Items listed in a dataset:
§
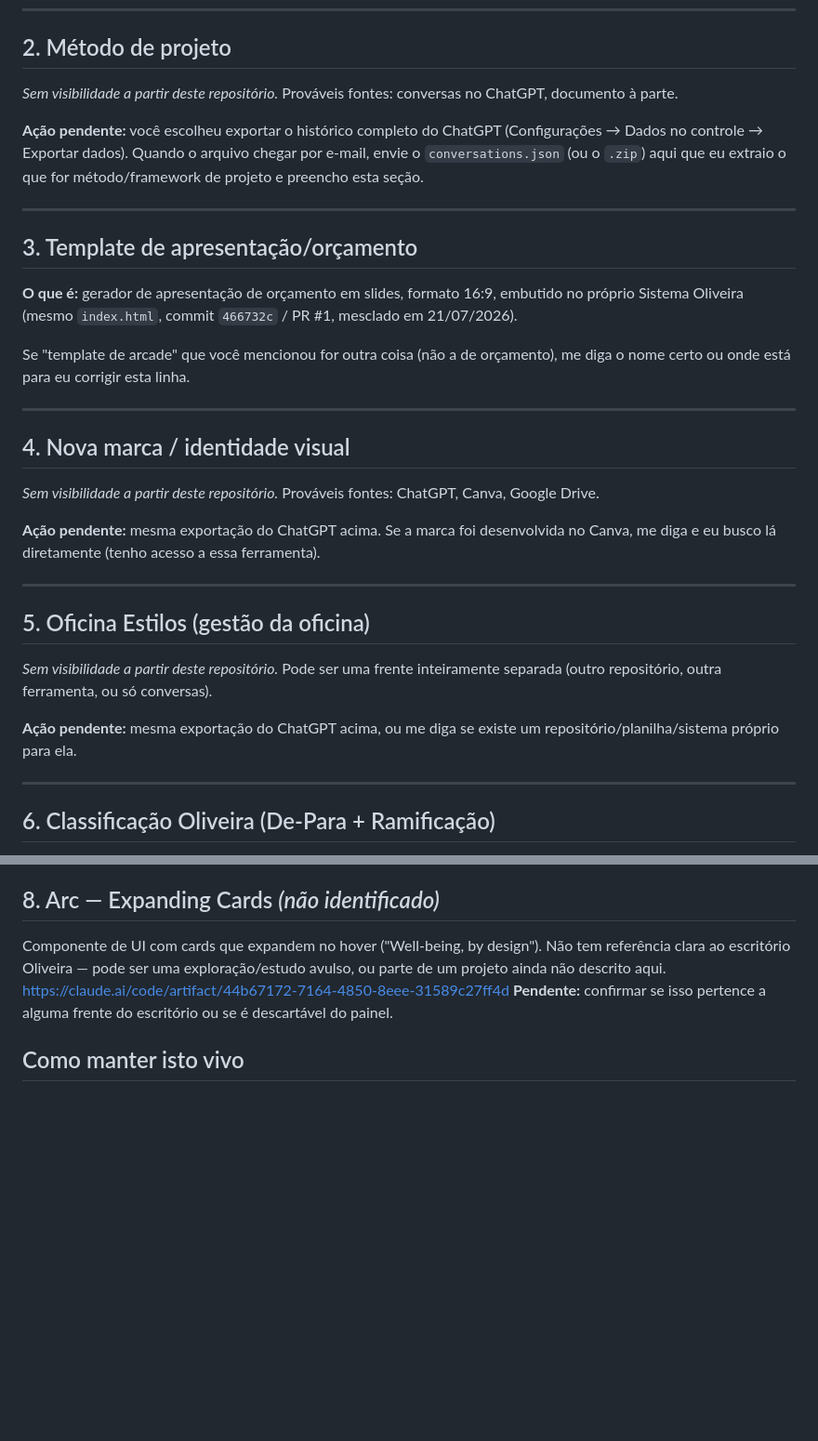
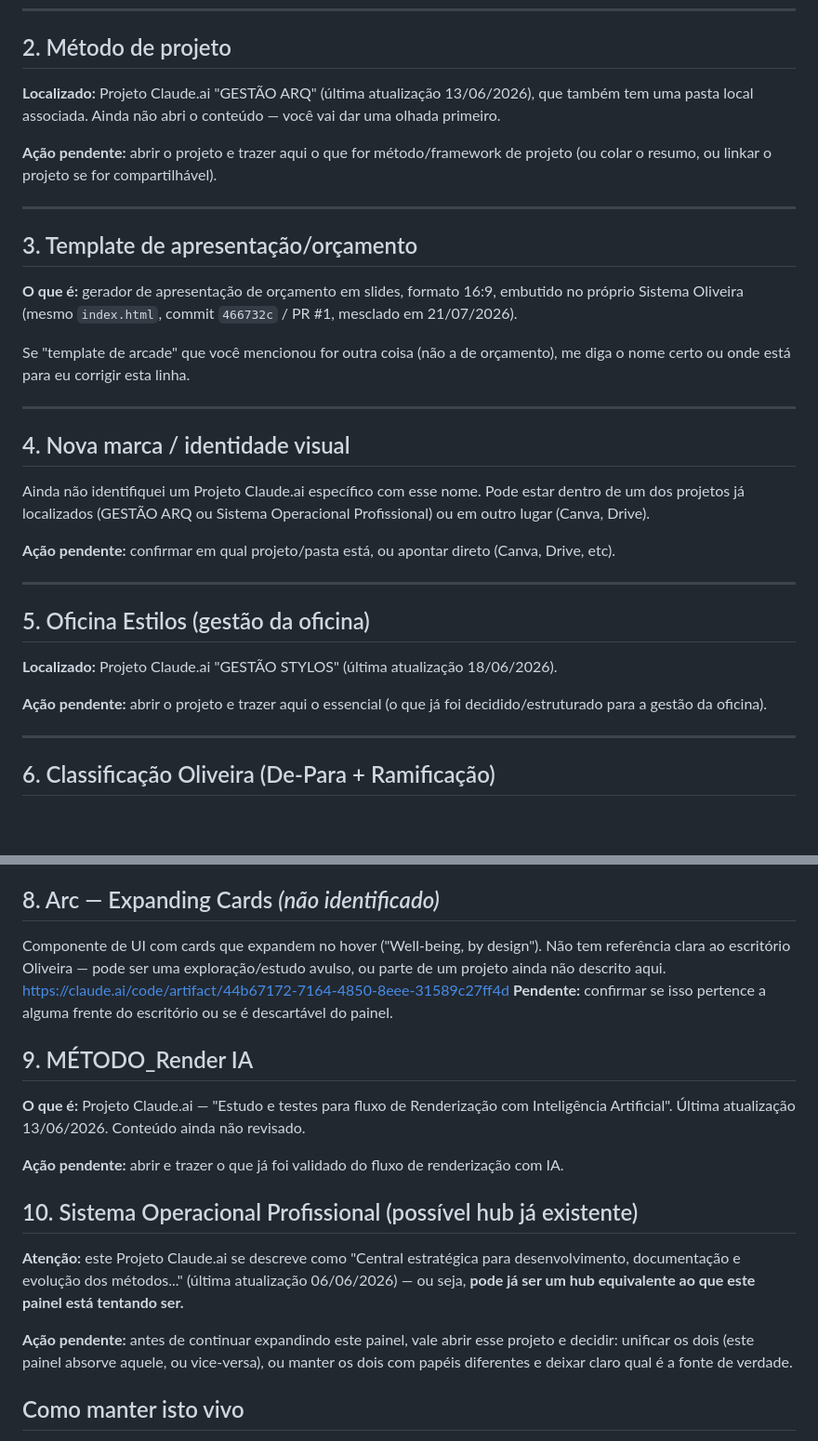
Before and after one commit to arquiteturaedesignoliveira-ai/Plataforma-de-Gest-o-Olveira, a Markdown page: PAINEL-GERAL.md, 2 parts joined by grey strips. Shown at 93% size. GitHub-like rendering; blank space fills up the shorter version.

Commit message:
Localiza frentes em Projetos Claude.ai: GESTAO ARQ, GESTAO STYLOS, METODO_Render IA, Sistema Operacional Profissional

```diff
--- a/PAINEL-GERAL.md
+++ b/PAINEL-GERAL.md
@@ -46,9 +48,9 @@ Legenda: 🟢 feito/ativo · 🟡 em andamento · 🔴 parado/bloqueado · ⚪ n
 
 ## 2. Método de projeto
 
-*Sem visibilidade a partir deste repositório.* Prováveis fontes: conversas no ChatGPT, documento à parte.
+**Localizado:** Projeto Claude.ai "GESTÃO ARQ" (última atualização 13/06/2026), que também tem uma pasta local associada. Ainda não abri o conteúdo — você vai dar uma olhada primeiro.
 
-**Ação pendente:** você escolheu exportar o histórico completo do ChatGPT (Configurações → Dados no controle → Exportar dados). Quando o arquivo chegar por e-mail, envie o `conversations.json` (ou o `.zip`) aqui que eu extraio o que for método/framework de projeto e preencho esta seção.
+**Ação pendente:** abrir o projeto e trazer aqui o que for método/framework de projeto (ou colar o resumo, ou linkar o projeto se for compartilhável).
 
 ---
 
@@ -62,17 +64,17 @@ Se "template de arcade" que você mencionou for outra coisa (não a de orçament
 
 ## 4. Nova marca / identidade visual
 
-*Sem visibilidade a partir deste repositório.* Prováveis fontes: ChatGPT, Canva, Google Drive.
+Ainda não identifiquei um Projeto Claude.ai específico com esse nome. Pode estar dentro de um dos projetos já localizados (GESTÃO ARQ ou Sistema Operacional Profissional) ou em outro lugar (Canva, Drive).
 
-**Ação pendente:** mesma exportação do ChatGPT acima. Se a marca foi desenvolvida no Canva, me diga e eu busco lá diretamente (tenho acesso a essa ferramenta).
+**Ação pendente:** confirmar em qual projeto/pasta está, ou apontar direto (Canva, Drive, etc).
 
 ---
 
 ## 5. Oficina Estilos (gestão da oficina)
 
-*Sem visibilidade a partir deste repositório.* Pode ser uma frente inteiramente separada (outro repositório, outra ferramenta, ou só conversas).
+**Localizado:** Projeto Claude.ai "GESTÃO STYLOS" (última atualização 18/06/2026).
 
-**Ação pendente:** mesma exportação do ChatGPT acima, ou me diga se existe um repositório/planilha/sistema próprio para ela.
+**Ação pendente:** abrir o projeto e trazer aqui o essencial (o que já foi decidido/estruturado para a gestão da oficina).
 
 ---
 
@@ -96,6 +98,18 @@ Componente de UI com cards que expandem no hover ("Well-being, by design"). Não
 https://claude.ai/code/artifact/44b67172-7164-4850-8eee-31589c27ff4d
 **Pendente:** confirmar se isso pertence a alguma frente do escritório ou se é descartável do painel.
 
+## 9. MÉTODO_Render IA
+
+**O que é:** Projeto Claude.ai — "Estudo e testes para fluxo de Renderização com Inteligência Artificial". Última atualização 13/06/2026. Conteúdo ainda não revisado.
+
+**Ação pendente:** abrir e trazer o que já foi validado do fluxo de renderização com IA.
+
+## 10. Sistema Operacional Profissional (possível hub já existente)
+
+**Atenção:** este Projeto Claude.ai se descreve como "Central estratégica para desenvolvimento, documentação e evolução dos métodos..." (última atualização 06/06/2026) — ou seja, **pode já ser um hub equivalente ao que este painel está tentando ser.**
+
+**Ação pendente:** antes de continuar expandindo este painel, vale abrir esse projeto e decidir: unificar os dois (este painel absorve aquele, ou vice-versa), ou manter os dois com papéis diferentes e deixar claro qual é a fonte de verdade.
+
 ## Como manter isto vivo
 
 1. **Aqui no Sistema Oliveira / repositório:** sempre que uma sessão de desenvolvimento terminar, esta tabela e a seção correspondente são atualizadas antes do commit final.
```
Also changed, not shown: other parts of PAINEL-GERAL.md (+5 -3 lines).
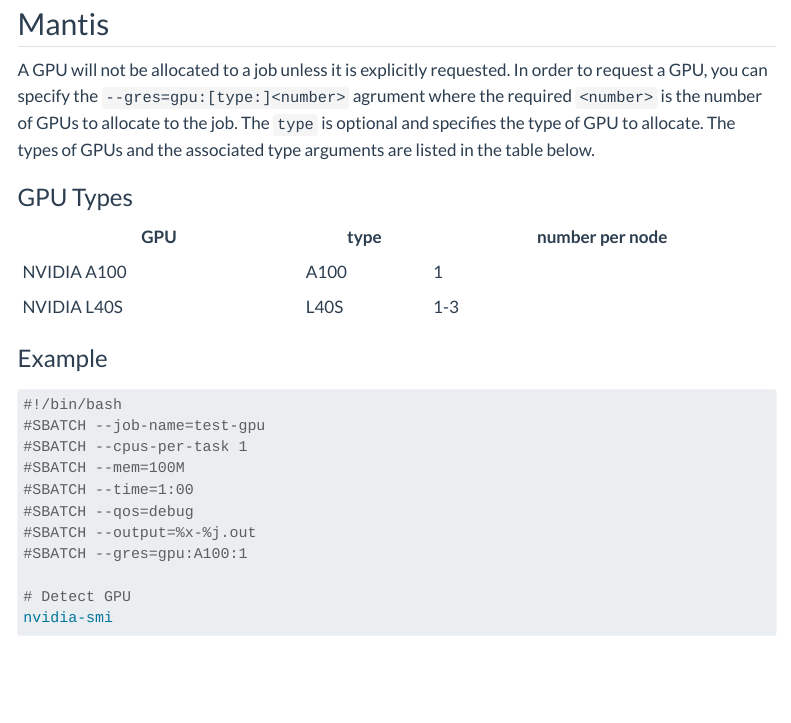
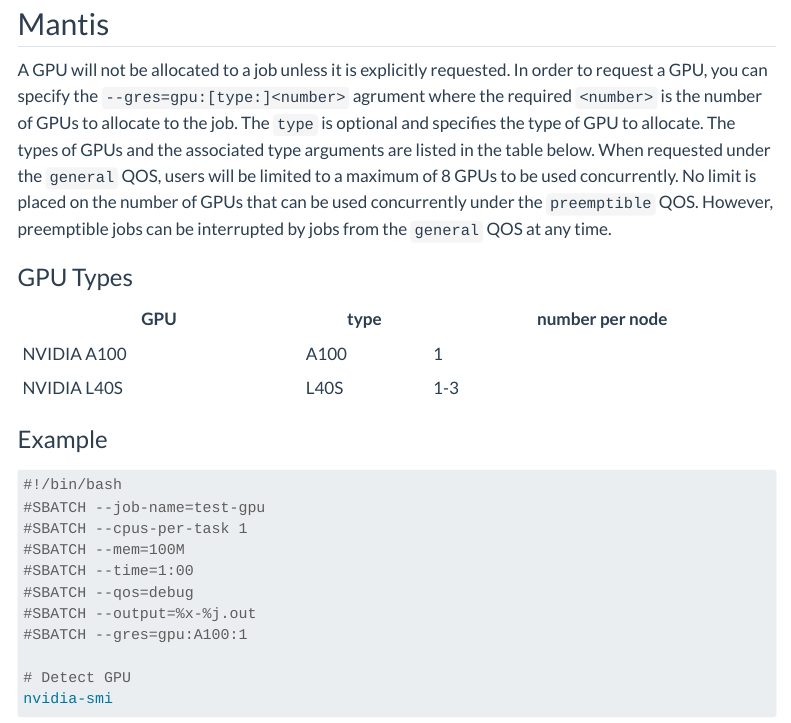
Before and after one commit to CBC-UCONN/hpc-docs, a Quarto document (running.qmd): the page in a window 1100 px wide, from 7300 px down. Rendered offline with R 4.5, knitr and Pandoc in place of Quarto, with nearby package versions; menus at the side of the page are left out.

Commit message:
Update about GPU limits

```diff
--- a/running.qmd
+++ b/running.qmd
@@ -278,7 +278,7 @@ Allocation of a GPU differs on Mantis and Xanadu. See below for details on how t
 
 ::: {.panel-tabset}
 ## Mantis
-A GPU will not be allocated to a job unless it is explicitly requested. In order to request a GPU, you can specify the `--gres=gpu:[type:]<number>` agrument where the required `<number>` is the number of GPUs to allocate to the job. The `type` is optional and specifies the type of GPU to allocate. The types of GPUs and the associated type arguments are listed in the table below.
+A GPU will not be allocated to a job unless it is explicitly requested. In order to request a GPU, you can specify the `--gres=gpu:[type:]<number>` agrument where the required `<number>` is the number of GPUs to allocate to the job. The `type` is optional and specifies the type of GPU to allocate. The types of GPUs and the associated type arguments are listed in the table below. When requested under the `general` QOS, users will be limited to a maximum of 8 GPUs to be used concurrently. No limit is placed on the number of GPUs that can be used concurrently under the `preemptible` QOS. However, preemptible jobs can be interrupted by jobs from the `general` QOS at any time.
 
 ### GPU Types
 <!-- TODO: Make this tables not full width of screen -->
```
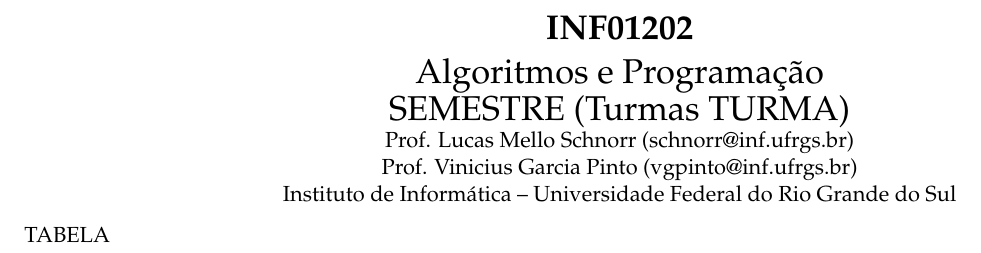
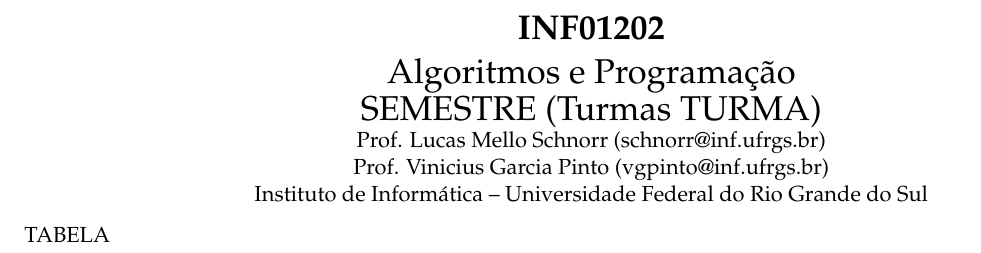
Before and after one commit to schnorr/prog, a LaTeX document (cronograma/data/be/43e1ff-0a91-4c3f-9e17-1fa62e6795ce/layout-cronograma.tex): part of the page, cut so that both start at the same text. Compiled offline with pdfLaTeX.

Commit message:
use regular a4paper non landscaped

```diff
--- a/cronograma/data/be/43e1ff-0a91-4c3f-9e17-1fa62e6795ce/layout-cronograma.tex
+++ b/cronograma/data/be/43e1ff-0a91-4c3f-9e17-1fa62e6795ce/layout-cronograma.tex
@@ -3,10 +3,10 @@
 \usepackage[utf8]{inputenc}
 \usepackage[T1]{fontenc}
 \usepackage[
-  landscape,
-%  a4paper,
-  paperheight=22cm,
-  paperwidth=31cm,
+%  landscape,
+  a4paper,
+%  paperheight=22cm,
+%  paperwidth=31cm,
   right=0.5cm,
   left=0.5cm,
   top=1cm,
```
§
Activity.
Write every record out again exactly as written. Pictures don't belong in the copy.

The completed task.
Before and after one commit to arquiteturaedesignoliveira-ai/Plataforma-de-Gest-o-Olveira, a Markdown page: PAINEL-GERAL.md, 2 parts joined by grey strips. Shown at 93% size. GitHub-like rendering; blank space fills up the shorter version.

Commit message:
Localiza frentes em Projetos Claude.ai: GESTAO ARQ, GESTAO STYLOS, METODO_Render IA, Sistema Operacional Profissional

```diff
--- a/PAINEL-GERAL.md
+++ b/PAINEL-GERAL.md
@@ -46,9 +48,9 @@ Legenda: 🟢 feito/ativo · 🟡 em andamento · 🔴 parado/bloqueado · ⚪ n
 
 ## 2. Método de projeto
 
-*Sem visibilidade a partir deste repositório.* Prováveis fontes: conversas no ChatGPT, documento à parte.
+**Localizado:** Projeto Claude.ai "GESTÃO ARQ" (última atualização 13/06/2026), que também tem uma pasta local associada. Ainda não abri o conteúdo — você vai dar uma olhada primeiro.
 
-**Ação pendente:** você escolheu exportar o histórico completo do ChatGPT (Configurações → Dados no controle → Exportar dados). Quando o arquivo chegar por e-mail, envie o `conversations.json` (ou o `.zip`) aqui que eu extraio o que for método/framework de projeto e preencho esta seção.
+**Ação pendente:** abrir o projeto e trazer aqui o que for método/framework de projeto (ou colar o resumo, ou linkar o projeto se for compartilhável).
 
 ---
 
@@ -62,17 +64,17 @@ Se "template de arcade" que você mencionou for outra coisa (não a de orçament
 
 ## 4. Nova marca / identidade visual
 
-*Sem visibilidade a partir deste repositório.* Prováveis fontes: ChatGPT, Canva, Google Drive.
+Ainda não identifiquei um Projeto Claude.ai específico com esse nome. Pode estar dentro de um dos projetos já localizados (GESTÃO ARQ ou Sistema Operacional Profissional) ou em outro lugar (Canva, Drive).
 
-**Ação pendente:** mesma exportação do ChatGPT acima. Se a marca foi desenvolvida no Canva, me diga e eu busco lá diretamente (tenho acesso a essa ferramenta).
+**Ação pendente:** confirmar em qual projeto/pasta está, ou apontar direto (Canva, Drive, etc).
 
 ---
 
 ## 5. Oficina Estilos (gestão da oficina)
 
-*Sem visibilidade a partir deste repositório.* Pode ser uma frente inteiramente separada (outro repositório, outra ferramenta, ou só conversas).
+**Localizado:** Projeto Claude.ai "GESTÃO STYLOS" (última atualização 18/06/2026).
 
-**Ação pendente:** mesma exportação do ChatGPT acima, ou me diga se existe um repositório/planilha/sistema próprio para ela.
+**Ação pendente:** abrir o projeto e trazer aqui o essencial (o que já foi decidido/estruturado para a gestão da oficina).
 
 ---
 
@@ -96,6 +98,18 @@ Componente de UI com cards que expandem no hover ("Well-being, by design"). Não
 https://claude.ai/code/artifact/44b67172-7164-4850-8eee-31589c27ff4d
 **Pendente:** confirmar se isso pertence a alguma frente do escritório ou se é descartável do painel.
 
+## 9. MÉTODO_Render IA
+
+**O que é:** Projeto Claude.ai — "Estudo e testes para fluxo de Renderização com Inteligência Artificial". Última atualização 13/06/2026. Conteúdo ainda não revisado.
+
+**Ação pendente:** abrir e trazer o que já foi validado do fluxo de renderização com IA.
+
+## 10. Sistema Operacional Profissional (possível hub já existente)
+
+**Atenção:** este Projeto Claude.ai se descreve como "Central estratégica para desenvolvimento, documentação e evolução dos métodos..." (última atualização 06/06/2026) — ou seja, **pode já ser um hub equivalente ao que este painel está tentando ser.**
+
+**Ação pendente:** antes de continuar expandindo este painel, vale abrir esse projeto e decidir: unificar os dois (este painel absorve aquele, ou vice-versa), ou manter os dois com papéis diferentes e deixar claro qual é a fonte de verdade.
+
 ## Como manter isto vivo
 
 1. **Aqui no Sistema Oliveira / repositório:** sempre que uma sessão de desenvolvimento terminar, esta tabela e a seção correspondente são atualizadas antes do commit final.
```
Also changed, not shown: other parts of PAINEL-GERAL.md (+5 -3 lines).
Before and after one commit to CBC-UCONN/hpc-docs, a Quarto document (running.qmd): the page in a window 1100 px wide, from 7300 px down. Rendered offline with R 4.5, knitr and Pandoc in place of Quarto, with nearby package versions; menus at the side of the page are left out.

Commit message:
Update about GPU limits

```diff
--- a/running.qmd
+++ b/running.qmd
@@ -278,7 +278,7 @@ Allocation of a GPU differs on Mantis and Xanadu. See below for details on how t
 
 ::: {.panel-tabset}
 ## Mantis
-A GPU will not be allocated to a job unless it is explicitly requested. In order to request a GPU, you can specify the `--gres=gpu:[type:]<number>` agrument where the required `<number>` is the number of GPUs to allocate to the job. The `type` is optional and specifies the type of GPU to allocate. The types of GPUs and the associated type arguments are listed in the table below.
+A GPU will not be allocated to a job unless it is explicitly requested. In order to request a GPU, you can specify the `--gres=gpu:[type:]<number>` agrument where the required `<number>` is the number of GPUs to allocate to the job. The `type` is optional and specifies the type of GPU to allocate. The types of GPUs and the associated type arguments are listed in the table below. When requested under the `general` QOS, users will be limited to a maximum of 8 GPUs to be used concurrently. No limit is placed on the number of GPUs that can be used concurrently under the `preemptible` QOS. However, preemptible jobs can be interrupted by jobs from the `general` QOS at any time.
 
 ### GPU Types
 <!-- TODO: Make this tables not full width of screen -->
```
Before and after one commit to schnorr/prog, a LaTeX document (cronograma/data/be/43e1ff-0a91-4c3f-9e17-1fa62e6795ce/layout-cronograma.tex): part of the page, cut so that both start at the same text. Compiled offline with pdfLaTeX.

Commit message:
use regular a4paper non landscaped

```diff
--- a/cronograma/data/be/43e1ff-0a91-4c3f-9e17-1fa62e6795ce/layout-cronograma.tex
+++ b/cronograma/data/be/43e1ff-0a91-4c3f-9e17-1fa62e6795ce/layout-cronograma.tex
@@ -3,10 +3,10 @@
 \usepackage[utf8]{inputenc}
 \usepackage[T1]{fontenc}
 \usepackage[
-  landscape,
-%  a4paper,
-  paperheight=22cm,
-  paperwidth=31cm,
+%  landscape,
+  a4paper,
+%  paperheight=22cm,
+%  paperwidth=31cm,
   right=0.5cm,
   left=0.5cm,
   top=1cm,
```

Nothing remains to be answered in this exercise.